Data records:
........

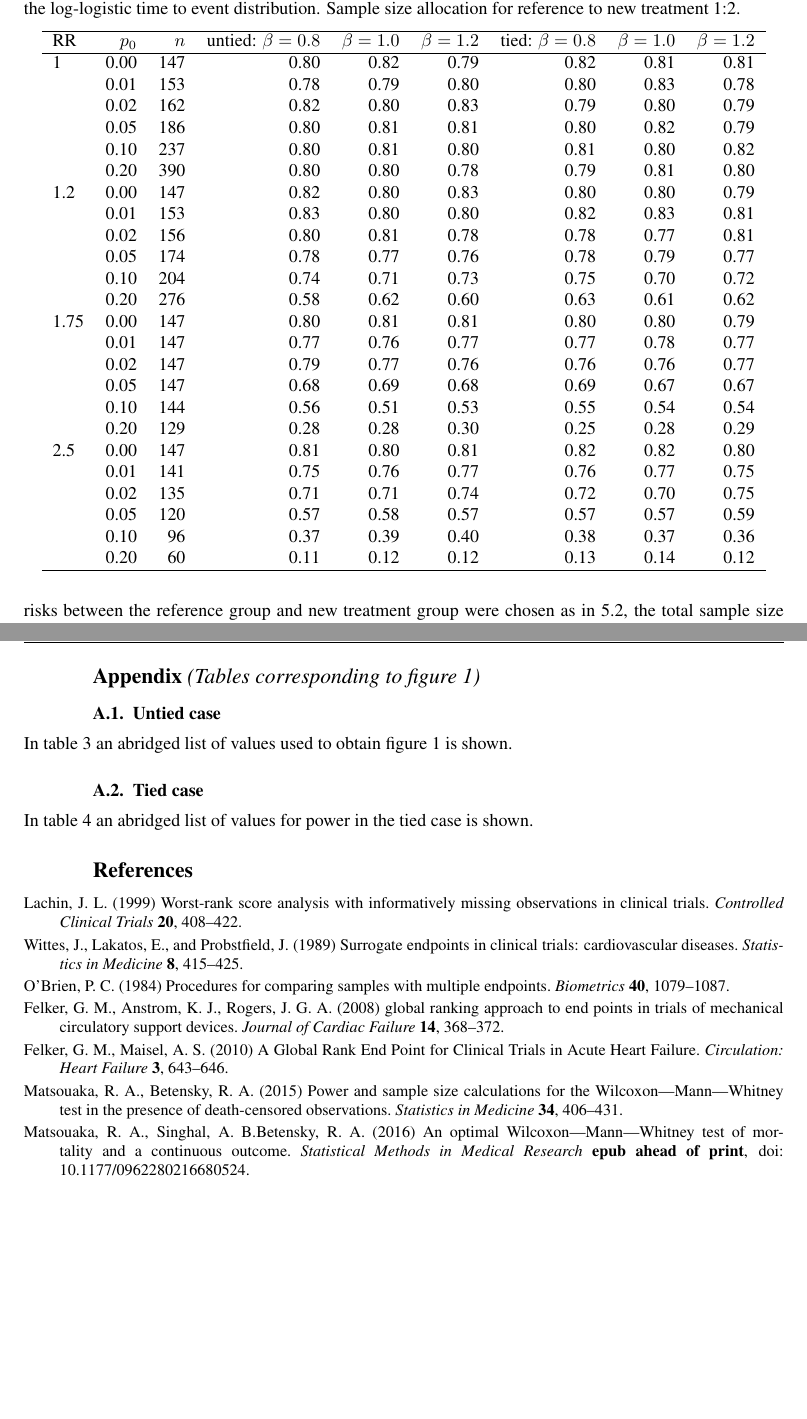
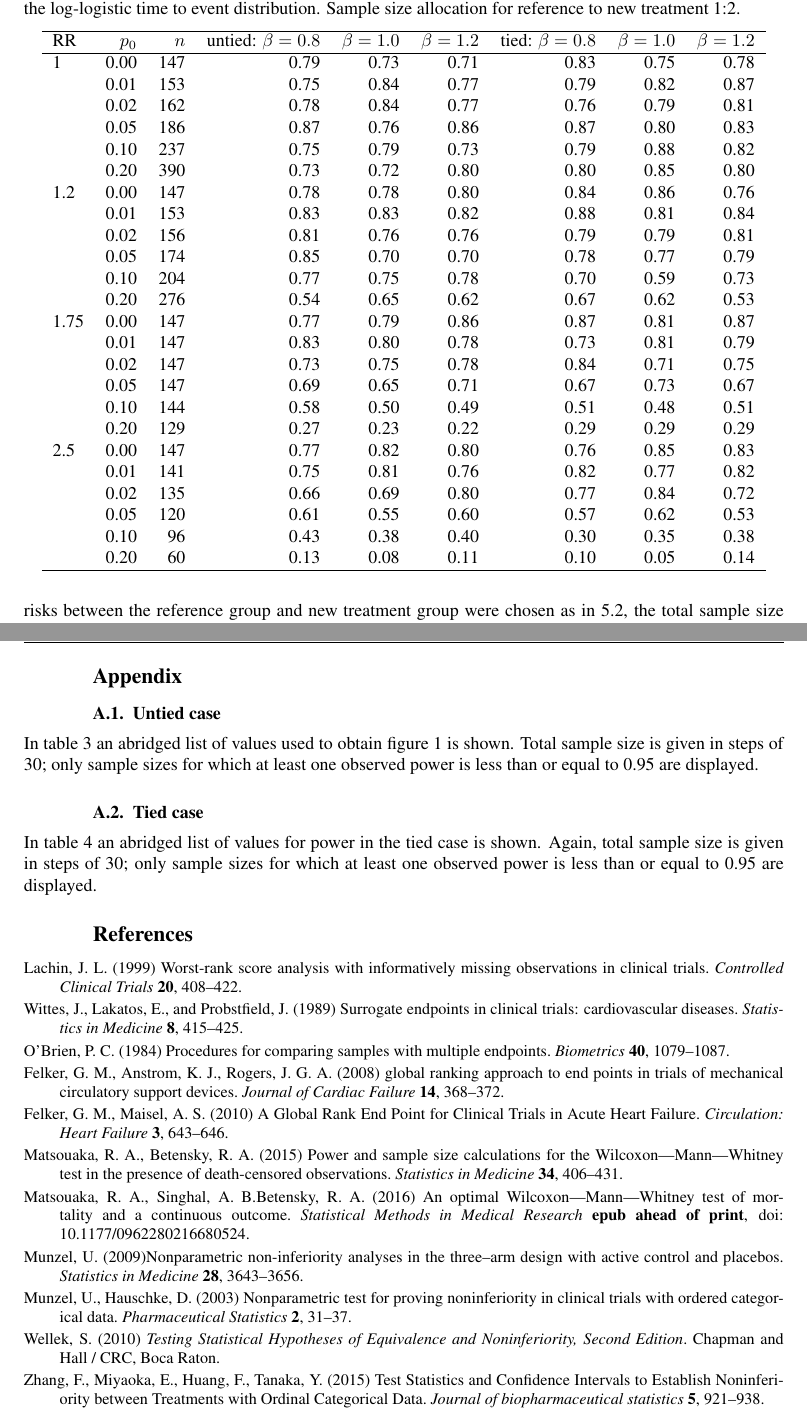
Before and after one commit to IreneSchmidtmann/GlobalRankTest, a LaTeX document (SchmidtmannKonstantinidesBinderBiomJ-R1.tex): two parts of pages 9 and 11 of 13, joined at a grey line, cut so that both start at the same text, the shorter picture padded with empty space. Compiled offline with pdfLaTeX.

Commit message:
- Corrected some more typos - Added session info - Added references

```diff
--- a/SchmidtmannKonstantinidesBinderBiomJ-R1.tex
+++ b/SchmidtmannKonstantinidesBinderBiomJ-R1.tex
@@ -49,7 +49,7 @@
 \newenvironment{knitrout}{}{} % an empty environment to be redefined in TeX
 
 \usepackage{alltt}
-\usepackage{color}  % included for highlighting (04.11.2107 IS)
+\usepackage{color}  % included for highlighting (04.11.2017 IS)
 \usepackage{times}
 \usepackage{w-thm}
 \usepackage[authoryear]{natbib}
@@ -710,30 +710,30 @@ values are  displayed in table \ref{tab:AppendixTied} in the appendix.
   \hline
 RR & $p_0$ & $n$ & untied: $\beta = 0.8$ & $\beta = 1.0$ & $\beta = 1.2$ & tied: $\beta = 0.8$ & $\beta = 1.0$ & $\beta = 1.2$ \\
   \hline
-1 & 0.00 & 147 & 0.80 & 0.82 & 0.79 & 0.82 & 0.81 & 0.81 \\
-    & 0.01 & 153 & 0.78 & 0.79 & 0.80 & 0.80 & 0.83 & 0.78 \\
-    & 0.02 & 162 & 0.82 & 0.80 & 0.83 & 0.79 & 0.80 & 0.79 \\
-    & 0.05 & 186 & 0.80 & 0.81 & 0.81 & 0.80 & 0.82 & 0.79 \\
-    & 0.10 & 237 & 0.80 & 0.81 & 0.80 & 0.81 & 0.80 & 0.82 \\
-    & 0.20 & 390 & 0.80 & 0.80 & 0.78 & 0.79 & 0.81 & 0.80 \\
-  1.2 & 0.00 & 147 & 0.82 & 0.80 & 0.83 & 0.80 & 0.80 & 0.79 \\
-    & 0.01 & 153 & 0.83 & 0.80 & 0.80 & 0.82 & 0.83 & 0.81 \\
-    & 0.02 & 156 & 0.80 & 0.81 & 0.78 & 0.78 & 0.77 & 0.81 \\
-    & 0.05 & 174 & 0.78 & 0.77 & 0.76 & 0.78 & 0.79 & 0.77 \\
-    & 0.10 & 204 & 0.74 & 0.71 & 0.73 & 0.75 & 0.70 & 0.72 \\
-    & 0.20 & 276 & 0.58 & 0.62 & 0.60 & 0.63 & 0.61 & 0.62 \\
-  1.75 & 0.00 & 147 & 0.80 & 0.81 & 0.81 & 0.80 & 0.80 & 0.79 \\
-    & 0.01 & 147 & 0.77 & 0.76 & 0.77 & 0.77 & 0.78 & 0.77 \\
-    & 0.02 & 147 & 0.79 & 0.77 & 0.76 & 0.76 & 0.76 & 0.77 \\
-    & 0.05 & 147 & 0.68 & 0.69 & 0.68 & 0.69 & 0.67 & 0.67 \\
-    & 0.10 & 144 & 0.56 & 0.51 & 0.53 & 0.55 & 0.54 & 0.54 \\
-    & 0.20 & 129 & 0.28 & 0.28 & 0.30 & 0.25 & 0.28 & 0.29 \\
-  2.5 & 0.00 & 147 & 0.81 & 0.80 & 0.81 & 0.82 & 0.82 & 0.80 \\
-    & 0.01 & 141 & 0.75 & 0.76 & 0.77 & 0.76 & 0.77 & 0.75 \\
-    & 0.02 & 135 & 0.71 & 0.71 & 0.74 & 0.72 & 0.70 & 0.75 \\
-    & 0.05 & 120 & 0.57 & 0.58 & 0.57 & 0.57 & 0.57 & 0.59 \\
-    & 0.10 & 96 & 0.37 & 0.39 & 0.40 & 0.38 & 0.37 & 0.36 \\
-    & 0.20 & 60 & 0.11 & 0.12 & 0.12 & 0.13 & 0.14 & 0.12 \\
+1 & 0.00 & 147 & 0.79 & 0.73 & 0.71 & 0.83 & 0.75 & 0.78 \\
+    & 0.01 & 153 & 0.75 & 0.84 & 0.77 & 0.79 & 0.82 & 0.87 \\
+    & 0.02 & 162 & 0.78 & 0.84 & 0.77 & 0.76 & 0.79 & 0.81 \\
+    & 0.05 & 186 & 0.87 & 0.76 & 0.86 & 0.87 & 0.80 & 0.83 \\
+    & 0.10 & 237 & 0.75 & 0.79 & 0.73 & 0.79 & 0.88 & 0.82 \\
+    & 0.20 & 390 & 0.73 & 0.72 & 0.80 & 0.80 & 0.85 & 0.80 \\
+  1.2 & 0.00 & 147 & 0.78 & 0.78 & 0.80 & 0.84 & 0.86 & 0.76 \\
+    & 0.01 & 153 & 0.83 & 0.83 & 0.82 & 0.88 & 0.81 & 0.84 \\
+    & 0.02 & 156 & 0.81 & 0.76 & 0.76 & 0.79 & 0.79 & 0.81 \\
+    & 0.05 & 174 & 0.85 & 0.70 & 0.70 & 0.78 & 0.77 & 0.79 \\
+    & 0.10 & 204 & 0.77 & 0.75 & 0.78 & 0.70 & 0.59 & 0.73 \\
+    & 0.20 & 276 & 0.54 & 0.65 & 0.62 & 0.67 & 0.62 & 0.53 \\
+  1.75 & 0.00 & 147 & 0.77 & 0.79 & 0.86 & 0.87 & 0.81 & 0.87 \\
+    & 0.01 & 147 & 0.83 & 0.80 & 0.78 & 0.73 & 0.81 & 0.79 \\
+    & 0.02 & 147 & 0.73 & 0.75 & 0.78 & 0.84 & 0.71 & 0.75 \\
+    & 0.05 & 147 & 0.69 & 0.65 & 0.71 & 0.67 & 0.73 & 0.67 \\
+    & 0.10 & 144 & 0.58 & 0.50 & 0.49 & 0.51 & 0.48 & 0.51 \\
+    & 0.20 & 129 & 0.27 & 0.23 & 0.22 & 0.29 & 0.29 & 0.29 \\
+  2.5 & 0.00 & 147 & 0.77 & 0.82 & 0.80 & 0.76 & 0.85 & 0.83 \\
+    & 0.01 & 141 & 0.75 & 0.81 & 0.76 & 0.82 & 0.77 & 0.82 \\
+    & 0.02 & 135 & 0.66 & 0.69 & 0.80 & 0.77 & 0.84 & 0.72 \\
+    & 0.05 & 120 & 0.61 & 0.55 & 0.60 & 0.57 & 0.62 & 0.53 \\
+    & 0.10 & 96 & 0.43 & 0.38 & 0.40 & 0.30 & 0.35 & 0.38 \\
+    & 0.20 & 60 & 0.13 & 0.08 & 0.11 & 0.10 & 0.05 & 0.14 \\
    \hline
 \end{tabular}
 \end{table}
@@ -852,12 +852,14 @@ Also, so far risk of death and underlying values of the quantitative variable
 have been assumed to be independent. This could be relaxed by considering joint
 models that take into account shared or correlated frailty.
 
-\section*{Appendix {\it(Tables corresponding to figure \ref{fig:powerplot_untied})}}
+\section*{Appendix}
 \subsection*{A.1.\enspace Untied case}
 In table \ref{tab:AppendixUntied} an abridged list of values used to obtain
-figure \ref{fig:powerplot_untied} is shown.
+figure \ref{fig:powerplot_untied} is shown. Total sample size is given in steps
+of 30; only sample sizes for which at least one observed power is less than or
+equal to 0.95 are displayed.
 % latex table generated in R 3.4.4 by xtable 1.8-2 package
-% Sun Apr 08 12:18:59 2018
+% Sun Apr 08 21:27:37 2018
 \begin{table}[ht]
 \centering
 \caption{Computed power as function of relative risk
@@ -922,10 +924,12 @@ RR & $n_{\text{total}}$ & $p_0 = 0$ & $p_0 = 0.01$ & $p_0 = 0.02$ & $p_0 = 0.05$
 
 \subsection*{A.2.\enspace Tied case}
 In table \ref{tab:AppendixTied} an abridged list of values for power in the tied
-case is shown.
+case is shown. Again, total sample size is given in steps of 30; only sample
+sizes for which at least one observed power is less than or equal to 0.95 are
+displayed.
 
 % latex table generated in R 3.4.4 by xtable 1.8-2 package
-% Sun Apr 08 12:18:59 2018
+% Sun Apr 08 21:27:37 2018
 \begin{table}[ht]
 \centering
 \caption{Computed power as function of relative risk
@@ -1018,11 +1024,31 @@ Matsouaka, R. A., Betensky, R. A. (2015) Power and sample size calculations for
 the Wilcoxon–-Mann–-Whitney test in the presence of death-censored observations.
 \textit{Statistics in Medicine} \textbf{34}, 406--431.
 
-\bibitem[Matsouaka et al (2015) Matsouaka, R. A., Singhal, A. B., Betensky, R. A.]{bib7}
+\bibitem[Matsouaka et al (2016) Matsouaka, R. A., Singhal, A. B., Betensky, R. A.]{bib7}
 Matsouaka, R. A., Singhal, A. B.Betensky, R. A. (2016) An optimal
 Wilcoxon–-Mann–-Whitney test of mortality and a continuous outcome.
 \textit{Statistical Methods in Medical Research}
 \textbf{epub ahead of print},  doi: 10.1177/0962280216680524.
+
+\bibitem[Munzel (2009) Munzel, U.]{bib8}
+Munzel, U. (2009)Nonparametric non‐inferiority analyses in the three--arm design
+with active control and placebos.
+\textit{Statistics in Medicine} \textbf{28}, 3643--3656.
+
+\bibitem[Munzel and Hauschke(2003) Munzel, U., Hauschke, D.]{bib9}
+Munzel, U., Hauschke, D. (2003) Nonparametric test for proving noninferiority in clinical trials with ordered categorical data.
+\textit{Pharmaceutical Statistics} \textbf{2}, 31--37.
+
+\bibitem[Wellek (2010) Wellek, S.]{bib10}
+Wellek, S. (2010) \textit{Testing Statistical Hypotheses of Equivalence and
+Noninferiority, Second Edition}.
+Chapman and Hall / CRC, Boca Raton.
+
+\bibitem[Zhang et al(2015) Zhang, F., Miyaoka, E., Huang, F.,  Tanaka, Y.]{bib11}
+Zhang, F., Miyaoka, E., Huang, F.,  Tanaka, Y. (2015)  Test Statistics and
+Confidence Intervals to Establish Noninferiority between Treatments with Ordinal
+Categorical Data. \textit{Journal of biopharmaceutical statistics} \textbf{5}, 921--938.
+
 
 %\bibitem[]{bib} \textit{} \textbf{}, –.
 
```
Also changed, not shown: SchmidtmannKonstantinidesBinderBiomJ-R1.tex (6 more changed lines), 1 other file.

........

_Problem requirements_
On how many lines above does the word "SchmidtmannKonstantinidesBinderBiomJ" appear? Only the number should be given.

_Reply_
4